A charging station for electric cars or a heat pump can also be easily connected to the storage system. For example, companies can combine solar energy and charging stations with a commercial storage facility in their parking spaces. A small commercial storage system starts with 30 kilowatts of power. This can be expanded up to 90 kilowatts using additional battery modules as required. “Avoid laying thick cables and get power exactly where it is needed,” advertises Fenecon.
The large industrial storage unit promises 736 kilowatts of power. “Cut load peaks, optimize self-consumption, participate in the energy market” – this is the promise for industrial customers.
Fenecon Breakthrough with stackable battery modules
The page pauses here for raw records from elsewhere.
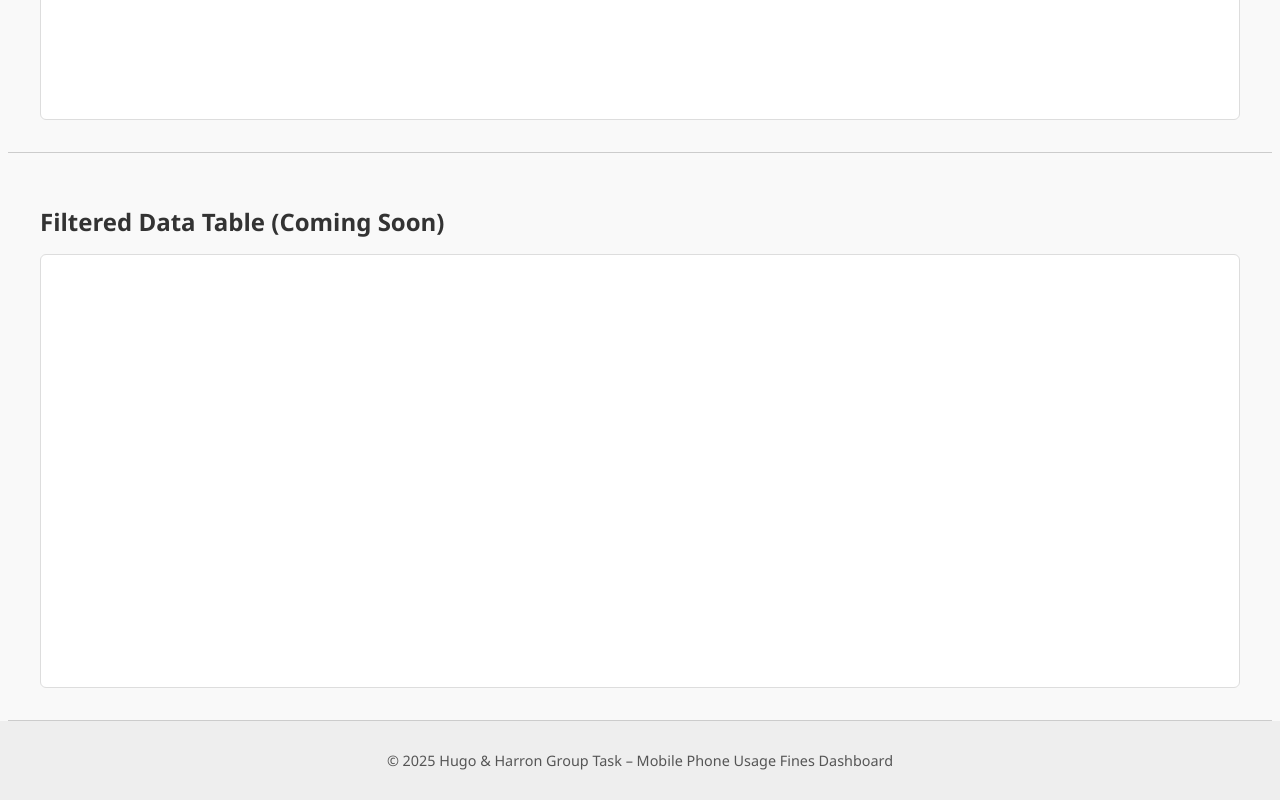
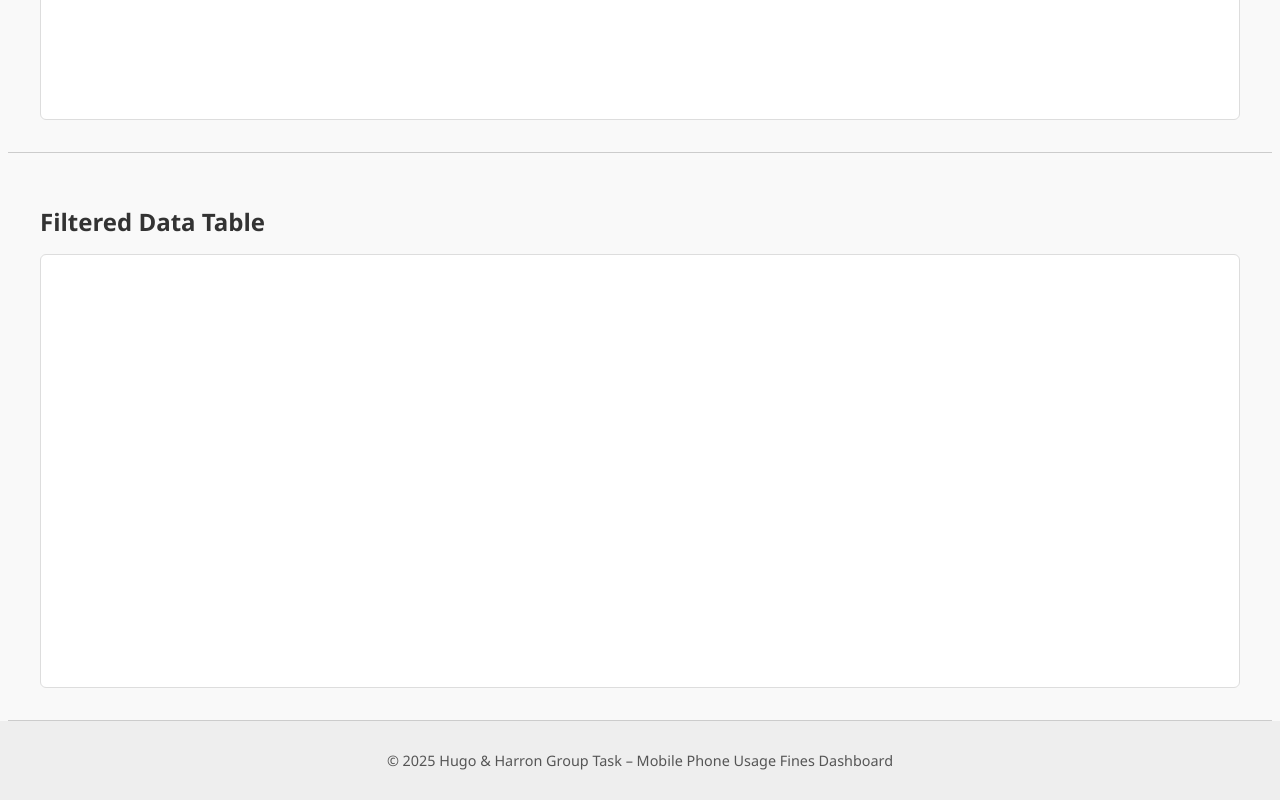
Before and after one commit to Hugo-Zh0/Data-Visualisation-Project-Dashboard, a plain HTML site: page dashboard.html in a window 1280 px wide. Shown: the part 1681-2481 px from the top of the page. Drawn offline with nearby package versions, Linux system fonts and the light colour scheme.

Commit message:
updated comments and some text

```diff
--- a/dashboard.html
+++ b/dashboard.html
@@ -8,7 +8,7 @@
 </head>
 <body>
 
-  <!-- 🔗 Navigation -->
+  <!-- Navigation -->
   <nav class="navbar">
     <h1>Mobile Phone Fines Dashboard</h1>
     <div class="nav-links">
@@ -17,41 +17,41 @@
     </div>
   </nav>
 
-  <!-- 📊 KPI Summary Section -->
+  <!-- Summary Section -->
   <section id="summary-cards" class="dashboard-section">
-    <!-- Summary cards will be rendered here by summaryCards.js -->
+
   </section>
 
-  <!-- 📈 Line Chart Section -->
+  <!-- Line Chart Section -->
   <section id="line-chart" class="dashboard-section">
     <h2>Fines Over Time (2008–2023)</h2>
     <div id="lineChartContainer"></div>
   </section>
 
-  <!-- 📊 Bar Chart Section -->
+  <!-- Bar Chart Section -->
   <section id="bar-chart" class="dashboard-section">
     <h2>Fines per 10,000 Licence Holders by Jurisdiction</h2>
     <div id="barChartContainer"></div>
   </section>
 
-  <!-- 🔵 Dot Plot or Detection Breakdown -->
+  <!-- Dot Plot or Detection Breakdown -->
   <section id="dot-plot" class="dashboard-section">
     <h2>Detection Method Breakdown by Jurisdiction</h2>
     <div id="dotPlotContainer"></div>
   </section>
 
-  <!-- 📋 Data Table Section (optional) -->
+  <!-- Data Table Section (optional) -->
   <section id="data-table" class="dashboard-section">
-    <h2>Filtered Data Table (Coming Soon)</h2>
+    <h2>Filtered Data Table</h2>
     <div id="tableContainer"></div>
   </section>
 
-  <!-- 📜 Footer -->
+  <!-- Footer -->
   <footer>
     <p>&copy; 2025 Hugo & Harron Group Task – Mobile Phone Usage Fines Dashboard</p>
   </footer>
 
-  <!-- 🧠 D3.js and Chart Script -->
+  <!-- D3.js and Chart Script -->
   <script src="https://d3js.org/d3.v7.min.js"></script>
   <script src="js/summaryCards.js"></script>
   <script src="js/lineChart.js"></script>
```
Also changed, not shown: index.html (+1 -1 lines).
Many years of technical development go into the products. Today Feilmeier is reaping the benefits. “We put a lot of work into improving the first devices,” he says. The breakthrough came with the stackable battery modules, which run efficiently at high voltage and can be easily connected using plugs. The Fenecon storage units with the drawer principle are easier to transport than complete systems and quicker to install, no IT knowledge is required.
The Chinese company also benefited BYDnow the market leader in home storage Deutschland, from Feilmeier’s developments. He has an intensive history with BYD, also known for its electric cars. As a student he did an internship at MAN in China, at that time an electric bus fleet was advertised for the Olympics in Beijing. MAN lost the competition against BYD. “I’ve followed them a little bit since then,” says Feilmeier.
After studying business administration, he built photovoltaic systems in his uncle’s company and bought the solar modules from BYD in China. As a father Josef Feilmeier In 2011, when he wanted to use solar energy to operate his animal feed warehouse, he needed a power storage system. The stubborn father wanted to remain independent and not feed his electricity into the grid.
Back then, there was no electricity storage system without a connection to the grid. So Franz-Josef Feilmeier founded his own company at the age of 28, had the storage units built by BYD and sold them in Germany. He rented an office in Deggendorf, there was space for testing and development in his father’s garage.
The technical breakthrough came with storage from BYD, which was further developed accordingly. When Fenecon wanted to produce under its own name and concluded contracts with its competitor CATL, BYD withdrew. “It was almost like a broken love,” Feilmeier remembers. Feilmeier could not have imagined how great the need for battery recycling solutions would be among car manufacturers.
The next step in evolution only came about after a request from DHL. Would Fenecon also be able to use used batteries from its e-street scooter fleet in power storage systems? Feilmeier agreed, even though it was new territory. “Suddenly we had to be able to do it.” Belong today BMW and Renault to the customer base.
Don’t be afraid to make political statements
“It sounds stupid, but I’m a yes man” says Feilmeier. For him that means seizing opportunities. When it comes to his core topic, he doesn’t shy away from political debate. He gave a speech at a demo against the Bavarian Economics Minister Hubert Aiwanger (52; Free Voters), who had railed against the federal government and the heating law in front of 13,000 people in Erding.
At election campaign appointments in Aiwanger Lower Bavaria constituency, Feilmeier defended his vision of renewables. He is building a wind turbine at the new Iggensbach location. “The first in the area,” he says proudly. He is a member of the CDU Economic Council and the Green Economic Dialogue, both economic interest groups in Berlin. An FDP Bundestag delegation who believes in the future of nuclear power recently visited him. Feilmeier tried to convince them that electricity from renewable sources was safe, cost effective and clean.